Thousands of investors are complaining that they have missed the opportunity to reinvest money in maturing Tessas at favourable rates of interest. Up to 2 million tax-free Tessa accounts - containing at least pounds 20bn - will mature in the first six months of this year, but just 10 days after the first accounts started to mature confusion and disappointment are spreading.
TSB - which offered investors with pounds 9,000 to reinvest a guaranteed rate of 7.64 per cent tax-free for five years - sold out the pounds 25m offer within 48 hours. Thousands of disappointed investors who did not take the "limited offer" warning seriously are now being offered the reduced rate of 7.22 per cent.
Britannia Building Society has also withdrawn its replacement Tessa offering 7.65 per cent net fixed for five years and replaced it with a second tranche offering 7.25 per cent. One investor who contacted the Independent applied for TSB and Britannia and in both cases was told he was too late.

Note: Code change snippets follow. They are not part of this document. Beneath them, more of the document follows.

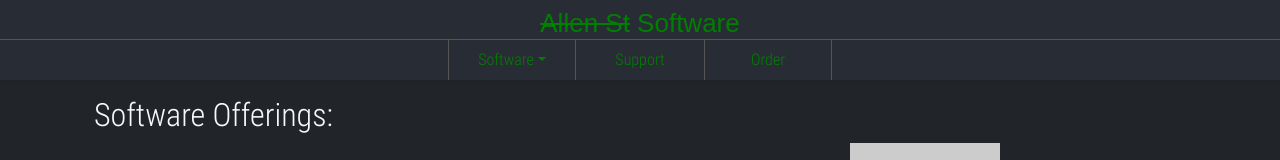
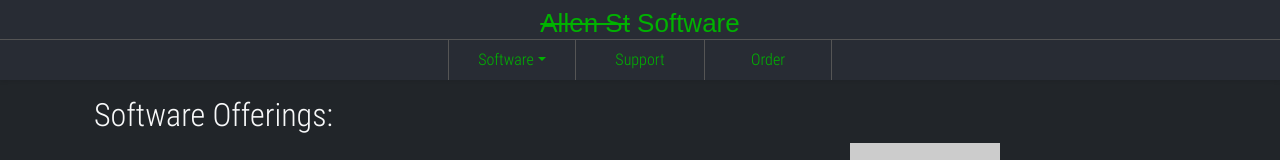
Before and after one commit to jmash/ds_studio, a React (Create React App) app: page / in a window 1280 px wide. Shown: the top 160 px of the page. Built offline with nearby package versions, Linux system fonts and the light colour scheme.

Commit message:
:lipstick: continuing to beautify the site <3

```diff
--- a/scss/custom.scss
+++ b/scss/custom.scss
@@ -1,18 +1,39 @@
 
+$primary: green;
 $border-color: #555;
-$nav-link-color: green;
-$primary: green;
+$nav-link-color: lighten($primary, 10%);
+$link-color: lighten($primary, 10%);
 $dark-rgb: rgb(33, 37, 41);
 $link-decoration: none;
 $card-bg: lighten($dark-rgb, 10%);
+$dropdown-bg: $dark-rgb;
+$dropdown-link-hover-bg: lighten($dark-rgb, 10%);
 $font-family-sans-serif: Roboto, system-ui, -apple-system, "Segoe UI", "Helvetica Neue", Arial, "Noto Sans", "Liberation Sans", sans-serif, "Apple Color Emoji", "Segoe UI Emoji", "Segoe UI Symbol", "Noto Color Emoji";
 
+.alt-shade-rows > *:nth-child(odd) {
+    background-color: lighten($dark-rgb, 5%);
+}
+
+.alt-shade-rows > *:nth-child(even) {
+    background-color: lighten($dark-rgb, 10%);
+}
+
 @import "../node_modules/bootstrap/scss/bootstrap.scss";
-
-// $utilities
 
 @import '../node_modules/bootstrap/scss/variables';
 @import '../node_modules/bootstrap/scss/functions';
 @import '../node_modules/bootstrap/scss/mixins';
 @import '../node_modules/bootstrap/scss/utilities';
 @import '../node_modules/bootstrap/scss/utilities/api';
+
+$utilities: map-merge(
+    $utilities,
+    (
+        "nav-item": (
+            property: background-color,
+            class: nav-item,
+            state: hover,
+            values: shade-color($dark-rgb, 10%),
+        )
+    )
+);
```
Also changed, not shown: src/css/custom.css.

He has gone instead to Northern Rock, whose new fixed rate Tessa offering 7.64 per cent has not yet sold out, perhaps because of the penalty it imposes - 180 days' loss of interest plus a fee of pounds 30 if investors change their minds and want to switch to another account within the next five years.

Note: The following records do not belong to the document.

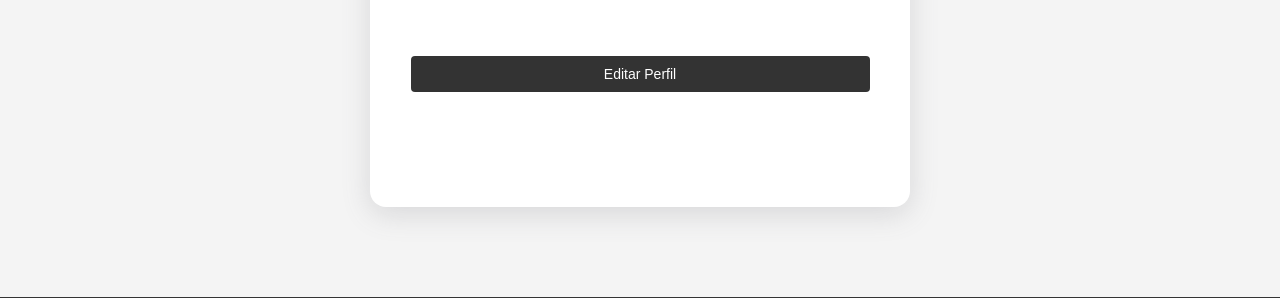
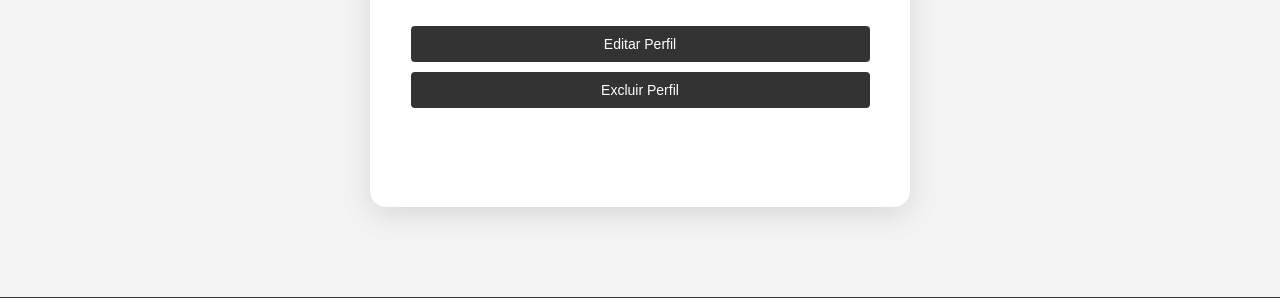
Before and after one commit to Bruno-Fuentes/AcademiaOnline, a Django app: page /perfil.html in a window 1280 px wide. Shown: the part 500-798 px from the top of the page. Run offline with Django 5.2, Linux system fonts and the light colour scheme; the visitor is signed in with stand-in values (Sample User, id 1); data that the repository does not hold is empty.

Commit message:
Add files via upload

```diff
--- a/app/static/styles.css
+++ b/app/static/styles.css
@@ -270,7 +270,7 @@ ul.errorlist {
     font-weight: bold;
 }
 
-.login-box input[type="email"], .login-box input[type="password"] {
+.login-box input[type="email"], .login-box input[type="password"], .login-box input[type="text"] {
     width: 93%;
     padding: 10px;
     margin-bottom: 15px;
@@ -487,7 +487,7 @@ legend {
     cursor: pointer;
 }
 
-#editar-btn, #editar-btn2{
+#editar-btn, #editar-btn2, #deletar-btn{
     background-color: #333;
     color: #fff;
     border: none;
@@ -499,11 +499,11 @@ legend {
     width: 85%;
 }
 
-#editar-btn{
+#editar-btn, #deletar-btn{
     margin-top: -20px;
 }
 
-#editar-btn:hover, #editar-btn2:hover{
+#editar-btn:hover, #editar-btn2:hover, #deletar-btn:hover{
     background-color: #444;
 }
 
--- a/app/templates/perfil.html
+++ b/app/templates/perfil.html
@@ -77,7 +77,29 @@
     color: #333;
 }
 
+#deletar-btn{
+    background-color: #333;
+    color: #fff;
+    border: none;
+    border-radius: 4px;
+    font-size: 14px;
+    cursor: pointer;
+    padding: 10px;
+    align-self: center;
+    width: 85%;
+}
 
+#deletar-btn{
+    margin-top: 10px;
+}
+
+#editar-btn{
+    margin-top: -50px;
+}
+
+#deletar-btn:hover{
+    background-color: #444;
+}
     </style>
     <title>Perfil</title>
 </head>
@@ -120,6 +142,7 @@
                 <p><strong>Altura:</strong> {{ altura }} cm</p>
             </div>
             <button id="editar-btn">Editar Perfil</button>
+            <button id="deletar-btn">Excluir Perfil</button>
         </div>
     </div>
     <div class="modal" id="modal-editar">
@@ -218,6 +241,26 @@
             }
         });
 
+        const deletarBtn = document.getElementById('deletar-btn');
+
+deletarBtn.addEventListener('click', () => {
+    if (confirm('Tem certeza de que deseja excluir seu perfil? Esta ação não pode ser desfeita.')) {
+        fetch("{% url 'deletar_perfil' %}", {
+            method: 'POST',
+            headers: {
+                'X-CSRFToken': '{{ csrf_token }}'
+            },
+        }).then(response => {
+            if (response.ok) {
+                alert('Perfil excluído com sucesso!');
+                window.location.href = '{% url "login" %}';
+            } else {
+                alert('Houve um problema ao excluir o perfil.');
+            }
+        });
+    }
+});
+
     </script>
 
 </body>
--- a/app/views.py
+++ b/app/views.py
@@ -159,6 +159,9 @@ class PerfilView(LoginRequiredMixin,View):
             })
 
     def post(self, request, *args, **kwargs):
+        if 'delete' in kwargs:  # Processa exclusão do perfil
+            return self.delete(request)
+
         usuario_logado = self.get_usuario_logado(request)
         email = request.POST.get('email')
 
@@ -166,6 +169,7 @@ class PerfilView(LoginRequiredMixin,View):
             messages.error(request, 'Já existe um usuário com este email.')
             return redirect('perfil')
 
+        # Atualiza dados do usuário
         usuario_logado.nome = request.POST.get('nome')
         usuario_logado.sobrenome = request.POST.get('sobrenome')
         usuario_logado.email = email
@@ -179,6 +183,16 @@ class PerfilView(LoginRequiredMixin,View):
         usuario_logado.save()
         messages.success(request, 'Perfil atualizado com sucesso!')
         return redirect('perfil')
+
+    def delete(self, request, *args, **kwargs):
+        usuario_logado = self.get_usuario_logado(request)
+
+        if usuario_logado:
+            usuario_logado.delete()
+            logout(request)
+            return JsonResponse({'success': True}, status=200)
+        else:
+            return JsonResponse({'error': 'Usuário não encontrado.'}, status=400)
 
     def get_usuario_logado(self, request):
         return Usuario.objects.filter(email=request.user.username).first()
@@ -195,6 +209,18 @@ class PerfilView(LoginRequiredMixin,View):
             'altura': usuario.altura,
             'imagem_perfil': usuario.imagem_perfil,
         }
+
+class DeletePerfilView(LoginRequiredMixin, View):
+    def post(self, request, *args, **kwargs):
+        usuario_logado = Usuario.objects.filter(email=request.user.username).first()
+
+        if usuario_logado:
+            usuario_logado.delete()
+            logout(request)
+            messages.success(request, 'Perfil excluído com sucesso!')
+            return JsonResponse({'success': True}, status=200)
+        else:
+            return JsonResponse({'error': 'Usuário não encontrado.'}, status=400)
 
 class TreinosProntosView(View):
     def get(self, request, *args, **kwargs):
--- a/config/urls.py
+++ b/config/urls.py
@@ -23,6 +23,7 @@ urlpatterns = [
     path('', IndexView.as_view(), name='index'),
     path('login.html', LoginView.as_view(), name='login'),
     path('perfil.html', PerfilView.as_view(), name='perfil'),
+    path('perfil/deletar/', DeletePerfilView.as_view(), name='deletar_perfil'),
     path('treinosprontos.html', TreinosProntosView.as_view(), name='treinosprontos'),
     path('treinar.html', TreinarView.as_view(), name='treinar'),
     path('get_exercicios/<int:ficha_id>/', GetExerciciosView.as_view(), name='get_exercicios'),
```
Also changed, not shown: app/templates/login.html (+39 -0 lines).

There have been cases of investors being told wrongly at branch level that they should have applied for a roll-over account before their existing Tessa matured and they are no longer eligible.
Banks and building societies started writing well before Christmas to their Tessa investors, explaining that accounts can be rolled over into a new Tessa as they mature. This new account can be opened with the existing provider, or the funds can be transferred without penalty to a new Tessa with another institution.
The interest accumulated - which on the maximum permitted investment of pounds 9,000 can reach up to pounds 3,500 after five years - cannot be put into the new Tessa.
Investors who make no immediate decision on reinvestment have their Tessa funds transferred to conventional accounts as they mature. These earn interest which becomes liable to tax, but the funds can be left for up to six months and still be eligible for a new Tessa. Those transferring to a different provider get a certificate of eligibility.
Investors were invited to apply for a new Tessa up to three months before their Tessa matured. But the future trend of interest rates is far from clear, creating the maximum uncertainty for investors over whether to go for a fixed or variable rate, and whether to grab existing rates or take advantage of the six-month grace before reinvesting
Not all providers were able to say precisely what rates of interest they would be offering, and many, including TSB, asked for a reservation fee of pounds 50 - which was refundable only if a new Tessa was actually taken out with the same provider.Reuse content